Task item
State how many lines in the following entries hold the word "translations". The reply is that number only.

Stored data

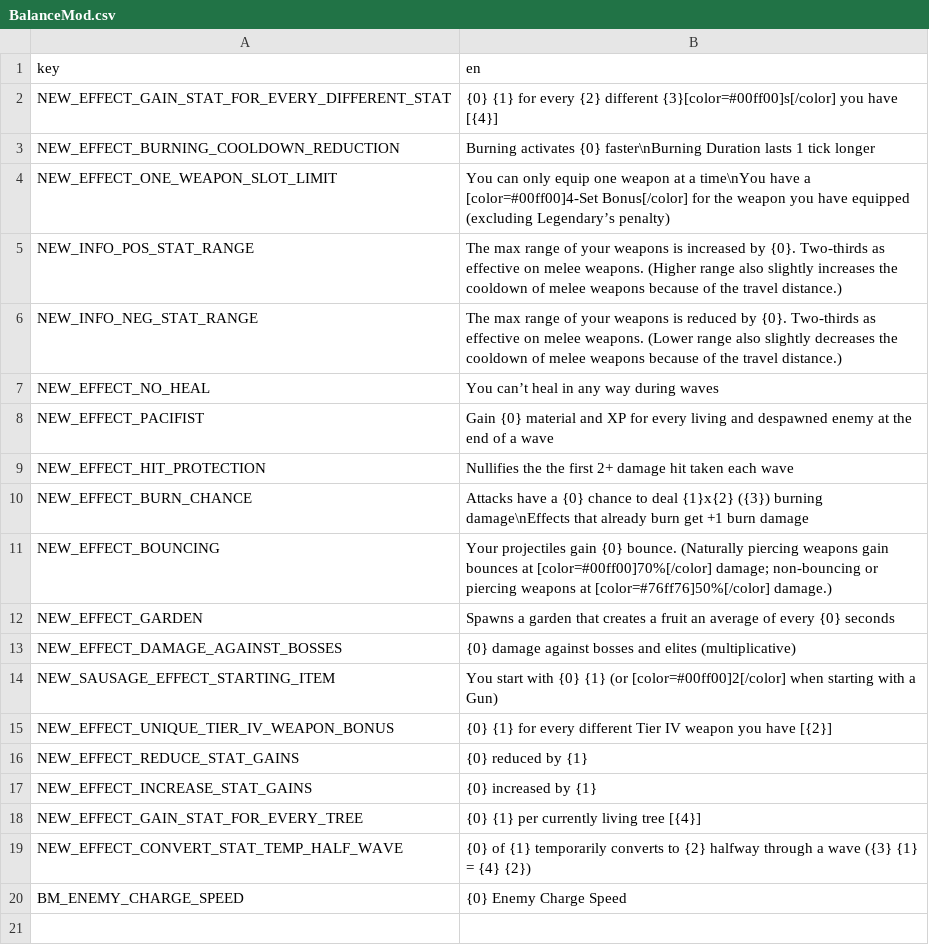
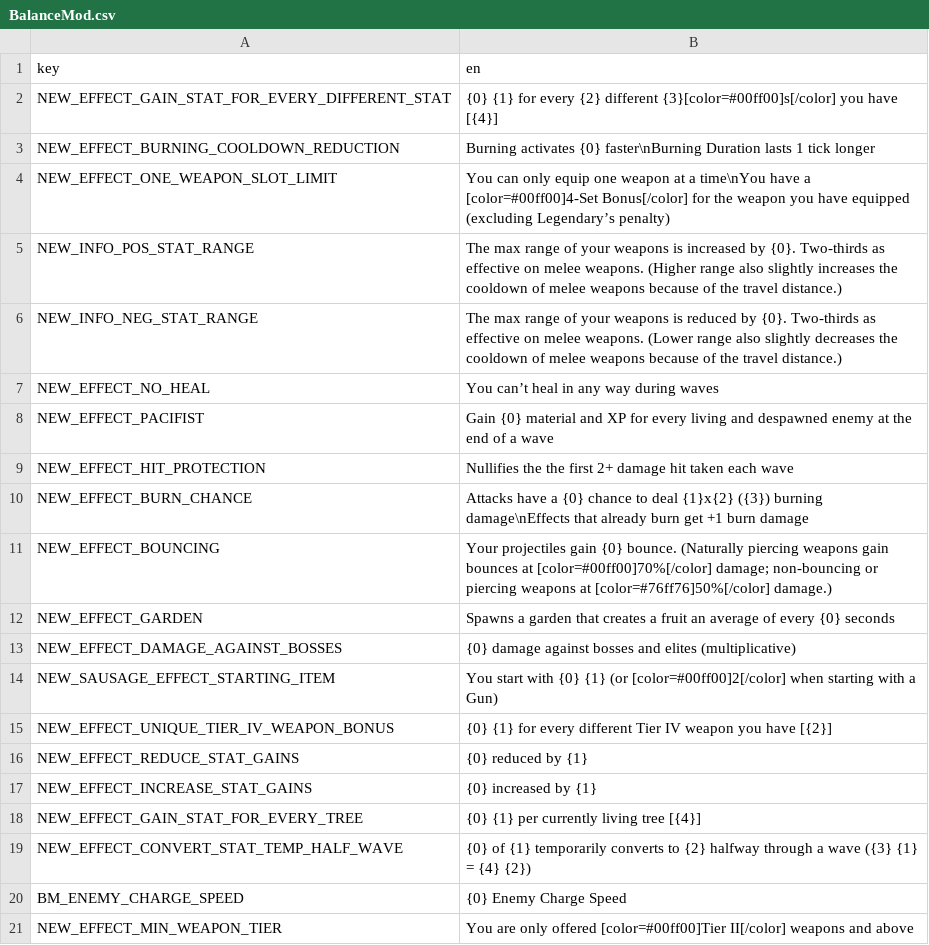
Before and after one commit to joshcurtis/Brotato-BalanceMod, a CSV file: translations/BalanceMod.csv, drawn as a sheet; the diff names each change by its address in the sheet, - before the commit and + after, or states it on an @@ line.

Commit message:
v0.5.0: Shop Favoring of Weapon Sets now counts ALL sets (including repeats) rather than each Set once, making it cleaner to have side weapons Stick damage-per-stick and scaling nerf Snail now also slows enemy charges Shortened several character effect descriptions to fit in the box better Various minor item/weapon tweaks: Alien Tongue, Glasses, Head Injury, Little Frog, Padding, Riposte, Spicey Sauce, Glass Canon, Focus, Crossbow, Chain-gun Vanilla bugfix: Stats update on reroll (for Padding, Saver) Chain-gun reload bugfix Bugfix one added starting weapon Fixed Knight's Tier-2 Weapon bonus to be green instead of red {Coded fix for Revolver Big Reload tooltip bug, but unable to implement}

```diff
--- a/translations/BalanceMod.csv
+++ b/translations/BalanceMod.csv
+row 21: NEW_EFFECT_MIN_WEAPON_TIER | You are only offered [color=#00ff00]Tier II[/color] weapons and above
```
Also changed, not shown: 5 other files.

Task solution
3